Paym, the UK service offered by 17 leading banks and building societies that enables money transfer between users via mobile numbers, had 2.6 million registered users at end-June 2015.
And the service carried 415,000 transactions in the three months to end June, worth more than £23 million.
All the figures are climbing on a sequential basis, but that is hardly surprising since this is a relatively new service (it launched in April 2014). Since launch, a total of 1.25 million transactions worth £70 million have been sent.
Deep analysis is difficult since Paym does not break out how many of its registrations are regular, or occasional, users.
Paym has, however, conducted a survey which shows a shift in usage patterns over the last six months (from January 2015). Users are now using the service to pay back immediate family money owned for petrol (25 per cent), bills (22 per cent) and household costs (19 per cent), a change from January 2015 when the payment service was mainly being used to settle up for socialising (lunch or dinner was 20 per cent of total at start of year).
This shift is probably explained by a slightly older demographic for Paym over the past six months. The 35-64 year olds account for 39 per cent of registrations, up 35 per cent six months ago.
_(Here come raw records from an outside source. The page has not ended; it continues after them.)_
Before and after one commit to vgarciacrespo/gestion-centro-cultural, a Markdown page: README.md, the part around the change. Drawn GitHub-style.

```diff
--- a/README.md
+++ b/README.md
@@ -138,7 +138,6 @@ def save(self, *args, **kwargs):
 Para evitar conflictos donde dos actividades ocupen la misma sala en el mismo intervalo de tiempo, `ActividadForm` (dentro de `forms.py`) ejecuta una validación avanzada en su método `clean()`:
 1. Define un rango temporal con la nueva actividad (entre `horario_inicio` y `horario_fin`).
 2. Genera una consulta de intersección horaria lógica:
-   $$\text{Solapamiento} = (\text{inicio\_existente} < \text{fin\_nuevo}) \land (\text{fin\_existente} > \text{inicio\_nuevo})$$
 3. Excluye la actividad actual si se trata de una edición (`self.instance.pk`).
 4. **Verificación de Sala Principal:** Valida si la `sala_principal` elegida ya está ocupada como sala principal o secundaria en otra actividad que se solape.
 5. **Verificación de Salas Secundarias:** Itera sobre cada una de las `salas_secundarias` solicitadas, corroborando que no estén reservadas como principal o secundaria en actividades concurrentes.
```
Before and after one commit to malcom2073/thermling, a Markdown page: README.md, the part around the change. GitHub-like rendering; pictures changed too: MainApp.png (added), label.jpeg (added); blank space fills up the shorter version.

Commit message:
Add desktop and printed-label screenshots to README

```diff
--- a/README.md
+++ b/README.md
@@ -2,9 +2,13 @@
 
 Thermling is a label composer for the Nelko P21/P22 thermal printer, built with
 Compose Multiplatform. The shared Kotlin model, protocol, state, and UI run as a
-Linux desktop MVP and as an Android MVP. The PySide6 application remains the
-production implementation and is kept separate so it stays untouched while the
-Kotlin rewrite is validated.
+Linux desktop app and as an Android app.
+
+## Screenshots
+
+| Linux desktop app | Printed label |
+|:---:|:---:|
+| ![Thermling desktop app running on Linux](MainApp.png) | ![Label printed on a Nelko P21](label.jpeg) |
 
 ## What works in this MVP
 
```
This indicates more money flowing from the pocket of parents via Paym to their children.
Paym is run by the Mobile Payments Service Company on behalf of Payments UK (formerly the Payments Council), which represents the country’s leading financial institutions.